American Dream Within Reach of AB540 Students

Jonathan Caballeros, Staff Writer

The American Dream could be closer to reality for undocumented AB540 students thanks to a recent executive order by President Obama.

The president’s order has would allow certain undocumented students to work and study without fear of deportation.

In conjunction with the president’s move, The California Dream Act will allow state entitlements, such as Cal Grants, to be awarded to undocumented AB540 students if there are enough funds after resident students receive their financial aid.

“Pell Grants are federal grants and are only for residents,” said Greg Perkins, EOPS adviser for GCC. “The Board of Governors (BOG) Fee Waiver is a state entitlement, so they are entitled to the waiver, but after everyone else is taken care of first.”

“Not everyone qualifies for these entitlements either,” said Julissa Valladares, president of VOICES, a pro-immigration club on campus, “You must be at least 16 and must continually be in the United States for at least five years.

“Obama’s executive order allows high school and college students up to 31 years [of age] to get a work permit and prevent deportation,” said Valladares. “This executive order started in June and will last two years.”

Although the Dream Act helps AB540 students with their studies and work, there are many obstacles for those wanting to attend a four-year university.

“After so many resident students in universities get Cal Grants, the university can no longer award any more grants. It becomes apparent that it’s pretty tough for an AB540 student to get any Cal Grant in urban universities such as Cal State L.A. or UCLA,” said Perkins.

“My advice would be to go to a less populated university. They could possibly have grants available for AB540 students,” said Perkins.

In community colleges, AB540 students are still waiting for fee waivers.

“Dream Act applications have been filled since 2011, but the fee waivers are only going to be given out starting the upcoming spring semester,” said Perkins.

“About 90 percent of students should be eligible,” said Valladares.

Although the AB540 students might have some tough time getting state entitlements, they still have options being awarded private scholarships, one of which is exclusively given to AB540 students attending GCC: The AB540 community service scholarship.
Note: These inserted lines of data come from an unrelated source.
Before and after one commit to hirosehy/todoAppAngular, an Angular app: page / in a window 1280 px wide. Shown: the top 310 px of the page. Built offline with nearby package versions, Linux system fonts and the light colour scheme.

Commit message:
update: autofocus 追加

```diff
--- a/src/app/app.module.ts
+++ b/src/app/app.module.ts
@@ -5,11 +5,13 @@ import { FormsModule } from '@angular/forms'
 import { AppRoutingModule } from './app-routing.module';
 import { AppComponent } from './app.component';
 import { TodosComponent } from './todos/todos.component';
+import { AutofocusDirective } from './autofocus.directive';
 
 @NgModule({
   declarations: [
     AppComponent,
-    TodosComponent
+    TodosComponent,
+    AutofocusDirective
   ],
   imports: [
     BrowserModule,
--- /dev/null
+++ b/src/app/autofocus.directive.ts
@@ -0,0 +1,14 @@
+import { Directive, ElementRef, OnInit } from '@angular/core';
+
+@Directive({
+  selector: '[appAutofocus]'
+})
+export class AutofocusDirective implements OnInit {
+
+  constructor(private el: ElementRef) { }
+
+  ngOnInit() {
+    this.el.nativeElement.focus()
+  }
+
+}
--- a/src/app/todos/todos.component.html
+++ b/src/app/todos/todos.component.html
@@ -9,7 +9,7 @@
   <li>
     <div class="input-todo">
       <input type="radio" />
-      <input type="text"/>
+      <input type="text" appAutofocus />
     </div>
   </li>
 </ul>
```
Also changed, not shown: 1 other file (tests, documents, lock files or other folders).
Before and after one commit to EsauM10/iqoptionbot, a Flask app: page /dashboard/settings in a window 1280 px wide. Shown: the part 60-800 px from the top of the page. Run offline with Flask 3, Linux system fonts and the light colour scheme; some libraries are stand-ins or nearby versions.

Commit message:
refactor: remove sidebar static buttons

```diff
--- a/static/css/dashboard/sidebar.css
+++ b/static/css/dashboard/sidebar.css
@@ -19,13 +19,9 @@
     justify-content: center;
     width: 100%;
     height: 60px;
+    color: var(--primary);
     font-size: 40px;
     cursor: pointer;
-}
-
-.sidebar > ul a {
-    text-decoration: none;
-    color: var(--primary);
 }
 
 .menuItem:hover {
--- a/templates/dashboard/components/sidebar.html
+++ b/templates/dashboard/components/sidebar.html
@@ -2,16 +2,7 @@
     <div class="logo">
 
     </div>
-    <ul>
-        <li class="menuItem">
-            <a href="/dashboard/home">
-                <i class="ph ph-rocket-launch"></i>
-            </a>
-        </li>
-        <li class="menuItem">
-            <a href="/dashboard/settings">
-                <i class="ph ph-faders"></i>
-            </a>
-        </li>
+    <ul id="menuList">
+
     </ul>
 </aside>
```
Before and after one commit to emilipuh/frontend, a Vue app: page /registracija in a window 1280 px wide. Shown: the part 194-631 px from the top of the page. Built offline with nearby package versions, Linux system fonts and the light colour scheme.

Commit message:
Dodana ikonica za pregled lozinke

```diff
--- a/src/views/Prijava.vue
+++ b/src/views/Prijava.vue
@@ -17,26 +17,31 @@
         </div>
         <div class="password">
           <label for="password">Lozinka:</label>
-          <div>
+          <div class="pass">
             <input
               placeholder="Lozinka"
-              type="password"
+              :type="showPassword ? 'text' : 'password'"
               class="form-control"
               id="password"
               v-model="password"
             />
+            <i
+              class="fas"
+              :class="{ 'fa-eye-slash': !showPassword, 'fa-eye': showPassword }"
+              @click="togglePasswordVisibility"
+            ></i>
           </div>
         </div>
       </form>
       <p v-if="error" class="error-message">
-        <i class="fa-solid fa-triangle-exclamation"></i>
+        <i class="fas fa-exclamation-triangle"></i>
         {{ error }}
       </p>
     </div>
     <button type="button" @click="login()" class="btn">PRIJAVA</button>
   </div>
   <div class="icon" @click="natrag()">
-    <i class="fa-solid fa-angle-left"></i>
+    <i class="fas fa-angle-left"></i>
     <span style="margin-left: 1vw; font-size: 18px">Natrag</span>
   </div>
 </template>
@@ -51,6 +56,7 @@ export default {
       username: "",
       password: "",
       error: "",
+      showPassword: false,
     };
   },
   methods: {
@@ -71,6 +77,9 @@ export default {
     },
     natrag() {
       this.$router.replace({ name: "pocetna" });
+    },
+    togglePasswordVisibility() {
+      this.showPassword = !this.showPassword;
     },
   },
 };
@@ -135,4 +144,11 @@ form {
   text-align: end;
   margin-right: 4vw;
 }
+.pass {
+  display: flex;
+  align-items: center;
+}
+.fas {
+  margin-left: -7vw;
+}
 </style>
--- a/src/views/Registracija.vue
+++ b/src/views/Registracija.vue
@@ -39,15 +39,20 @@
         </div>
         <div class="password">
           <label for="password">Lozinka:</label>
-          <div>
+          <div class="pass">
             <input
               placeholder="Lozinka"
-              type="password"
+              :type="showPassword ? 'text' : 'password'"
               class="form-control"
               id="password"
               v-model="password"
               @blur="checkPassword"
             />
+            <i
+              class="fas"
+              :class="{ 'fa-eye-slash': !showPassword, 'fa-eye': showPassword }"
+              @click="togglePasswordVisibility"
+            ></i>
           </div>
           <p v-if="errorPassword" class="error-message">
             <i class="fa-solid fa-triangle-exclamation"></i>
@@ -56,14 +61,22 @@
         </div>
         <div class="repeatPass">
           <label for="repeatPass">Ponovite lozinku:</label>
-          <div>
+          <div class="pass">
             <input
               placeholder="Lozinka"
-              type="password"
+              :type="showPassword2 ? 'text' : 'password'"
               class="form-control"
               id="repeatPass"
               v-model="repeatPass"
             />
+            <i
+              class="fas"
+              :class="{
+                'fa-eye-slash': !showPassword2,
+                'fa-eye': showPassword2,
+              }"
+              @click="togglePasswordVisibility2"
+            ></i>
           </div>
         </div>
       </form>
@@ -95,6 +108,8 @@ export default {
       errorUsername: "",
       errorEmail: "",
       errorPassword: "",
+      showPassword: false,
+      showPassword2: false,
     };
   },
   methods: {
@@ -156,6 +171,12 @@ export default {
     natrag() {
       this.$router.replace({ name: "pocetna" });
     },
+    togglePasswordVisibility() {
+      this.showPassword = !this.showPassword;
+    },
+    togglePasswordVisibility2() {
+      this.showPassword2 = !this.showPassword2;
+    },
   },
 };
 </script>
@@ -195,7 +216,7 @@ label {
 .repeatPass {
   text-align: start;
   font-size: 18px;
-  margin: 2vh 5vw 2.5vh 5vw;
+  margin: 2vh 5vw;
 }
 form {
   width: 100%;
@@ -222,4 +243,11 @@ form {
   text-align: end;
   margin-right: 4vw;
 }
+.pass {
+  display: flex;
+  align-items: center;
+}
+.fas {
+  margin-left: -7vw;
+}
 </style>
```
“The service scholarship is run on campus and is funded by donations, usually faculty,” said Perkins. “To get it, you not only have to have a good GPA, but you must also need to do something to service to community, such as volunteering.”

There are more scholarships available for AB540 students on the college website at

AB 540 students can also make appointments with Perkins by going to the EOPS office, or calling ext. 5571. The EOPS office is located between the Sierra Nevada, Sierra Madre (cafeteria) and Los Robles buildings.

Readers interested in attending a VOICES meeting can go to CR224, Tuesdays and Thursdays, from 12:30 p.m. to 1:30 p.m.

With the Dream Act, Obama’s orders, and with a bit of knowledge and initiative, undocumented students can work toward their degrees and pursue their dreams.